As I had mentioned in the last post, one of my goals was to get to the very northeastern corner of the Cuba, to the town of Baracoa. I had spoken with other travelers about Baracoa, and done some reading on it, and it seemed like a must-see. Getting there is no easy task however. It is protected, on the north coast, by a rugged and time consuming drive through the mining town of Moa. This road had been closed for almost a year due to damage from hurricane Mathew. Most travelers use the southern route, starting in Santiago de Cuba, and then passing by Guantanamo. Eventually, the route starts its climb, ultimately peaking in the highest mountains in all of Cuba, before descending towards Baracoa.
In all, I was kind of disappointed with Baracoa.
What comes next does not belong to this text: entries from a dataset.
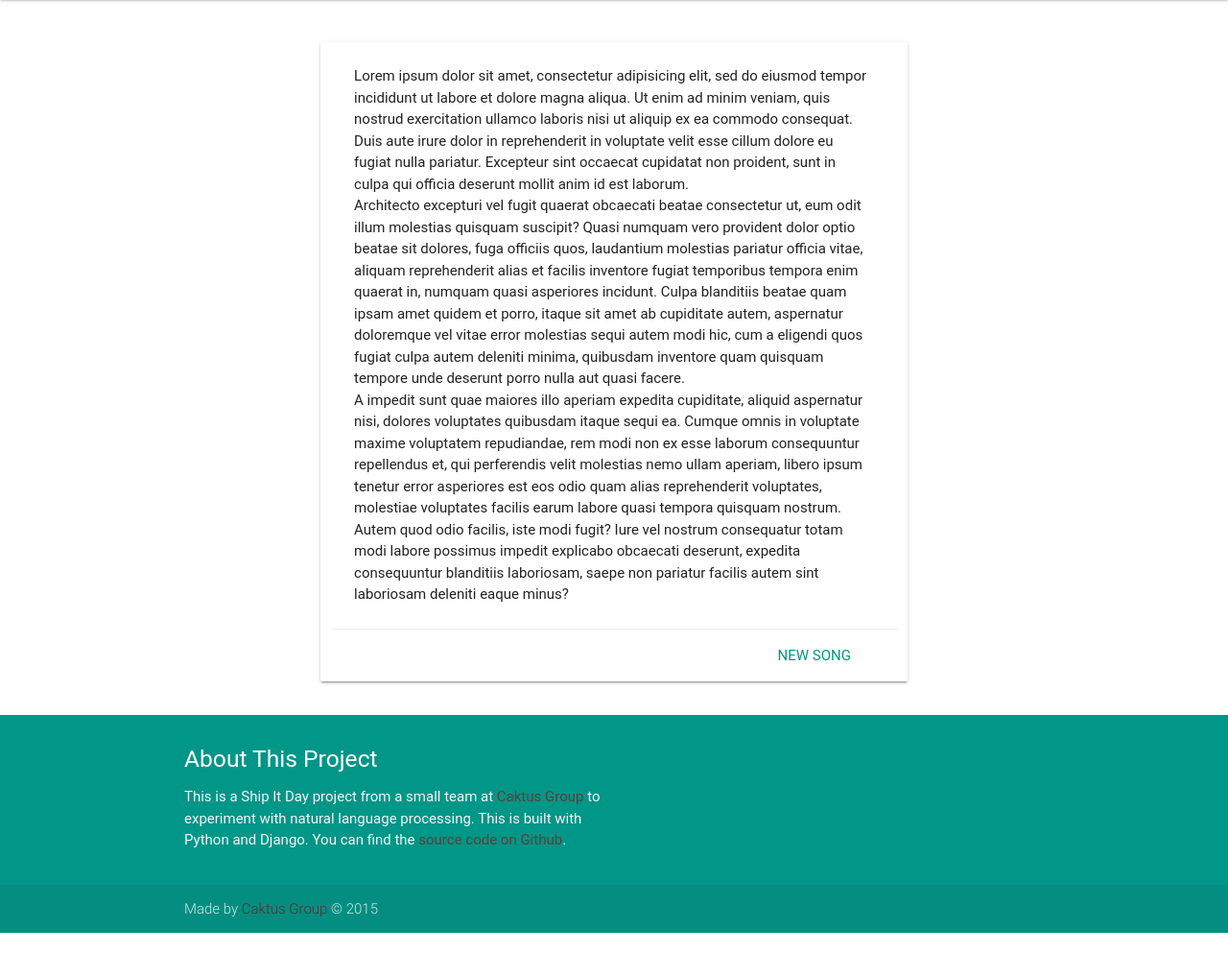
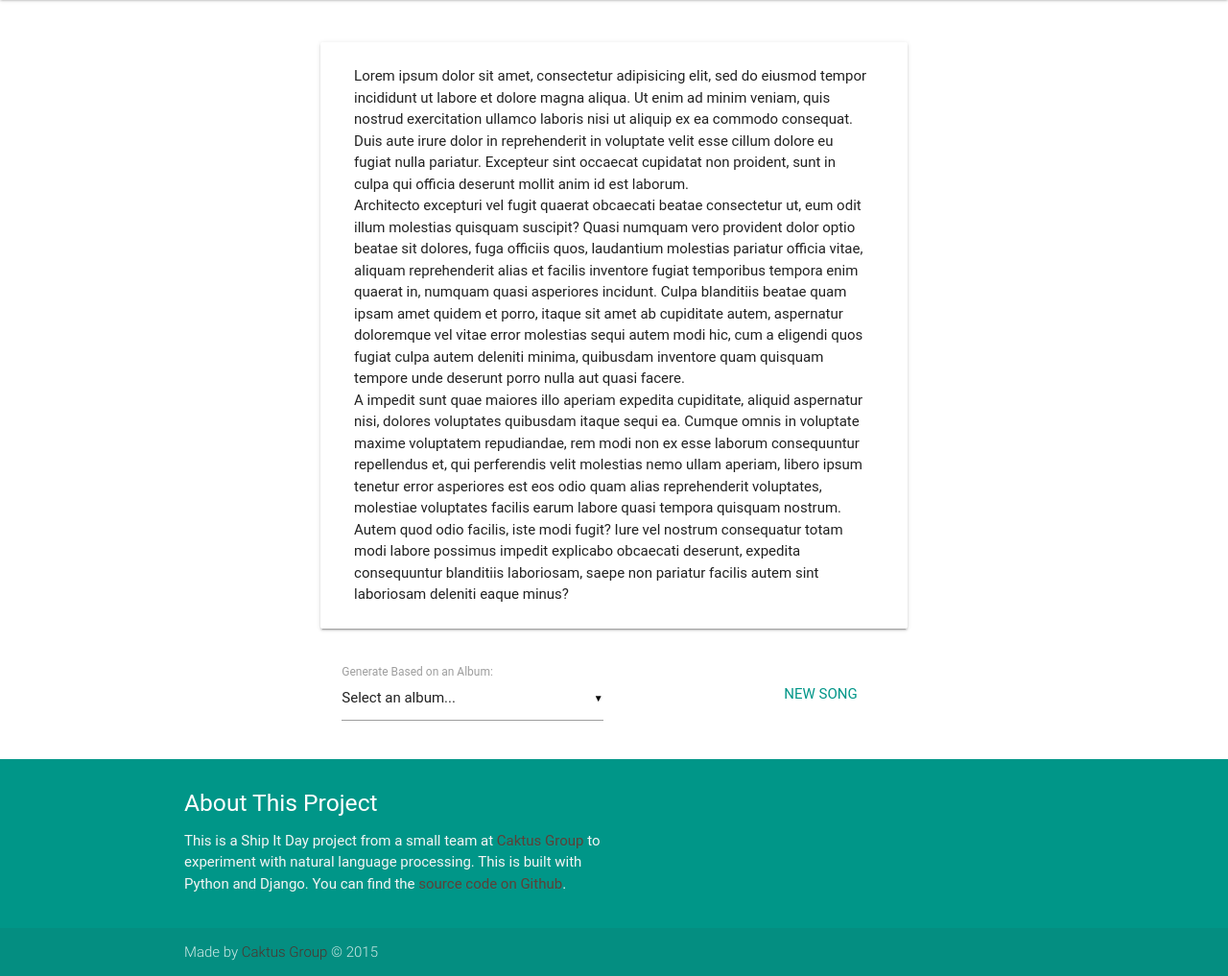
Before and after one commit to caktus/taytay, a Django app: page /generate/ in a window 1280 px wide. Shown: the part 65-1082 px from the top of the page at 96% size. Before the commit the page ends 1037 px from the top, so only its background shows below. Run offline with Django 3.2, Linux system fonts and the light colour scheme; data that the repository does not hold is empty; some libraries are stand-ins or nearby versions; some web fonts are replaced.

Commit message:
Allow users to select an album for their song.

```diff
--- a/taytay/static/js/taytay.js
+++ b/taytay/static/js/taytay.js
@@ -4,5 +4,6 @@
 
     $(document).ready(function(){
         $('.parallax').parallax();
+        $('select').material_select();
     });
 })(jQuery);
--- a/taytay/templates/taytay/song-generator.html
+++ b/taytay/templates/taytay/song-generator.html
@@ -9,10 +9,18 @@
             <div class="card-content">
                 {% lorem 3 p %}
             </div>
-            <div class="card-action right-align">
-                <a class="teal-text" href="">New Song</a>
+        </div>
+    </div>
+    <div class="row">
+        <form action="" method="get" class="col s12 l8 offset-l2">
+            <div class="input-field col s6">
+                {{ form.album }}
+                {{ form.album.label_tag }}
             </div>
-        </div>
+            <div class="input-field col s6 right-align">
+                <button class="teal-text btn-flat" href="">New Song</button>
+            </div>
+        </form>
     </div>
 </div>
 {% endblock %}
--- a/taytay/views.py
+++ b/taytay/views.py
@@ -1,9 +1,32 @@
+from django import forms
 from django.shortcuts import render
+
+from . import models
+
+
+class SongForm(forms.ModelForm):
+    """Choices for song generation."""
+
+    class Meta:
+        model = models.Song
+        fields = ('album', )
+
+    def __init__(self, *args, **kwargs):
+        super().__init__(*args, **kwargs)
+        self.fields['album'].empty_label = 'Select an album...'
+        self.fields['album'].label = 'Generate Based on an Album'
+        self.fields['album'].to_field_name = 'slug'
 
 
 def song_generator(request):
     """Generate a new song."""
     context = {
-        'song': ''
+        'song': '',
+        'albums': '',
     }
+    form = SongForm(request.GET)
+    if form.is_valid():
+        # TODO: Do something with the selected album
+        pass
+    context['form'] = form
     return render(request, 'taytay/song-generator.html', context)
```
I know that it has been through a lot the past few years, trying to recover from the devastation of Hurricane Mathew in October of 2016. I have to admit being more intrigued by the drive through the countryside, following the coastline westward. Again, this road is only recently re-opened, and rough. I loved it though. I felt like I was seeing places and people that most tourists never find.
People in Cuba lack in many things. They get the basics through hard work, their monthly rations, and a good deal of black-market trading with one another. And they are amazing at using the things that they have, repairing their cars, building carts and wagons, you name it. For kids, they will use anything for a ball. Soccer in Cuba is getting huge. Although baseball is still popular, soccer is easier. All that kids need to put together a game in the street, is something that rolls. No mitts, no bats, no catchers gear, etc. I now bring soccer balls with me on every trip. While in Eastern Cuba, I sought out the kids really needing a new soccer ball. One of the best I found was in the evening, while driving. I saw a huge field next to me, and in the middle a gang of kids playing a rough game of soccer with a flat ball. I found a place to park, and had to make this long walk across the field. They saw me coming forever, as did their parents who were all gathered in the shade nearby. They were so pleased to have a new ball.....the kids all lined up one by one to shake my hand. It was great. After, the parents waved me over, shaking their heads in approval for the gift, and offering me some rum.
In short, this was a great, great adventure. As with so many travels, it is the people that you meet that make it so worthwhile, and memorable. To close, one last man that I met near the downtown of Ciego de Avila. He was making his way down the street slowly, carrying a heavy bucket by one arm. I knew I had to get his photo. I stopped him to ask and talk with him. He shook his head about the photo, and said "pero soy muy feo." Can you imagine? Look at this beautiful guy........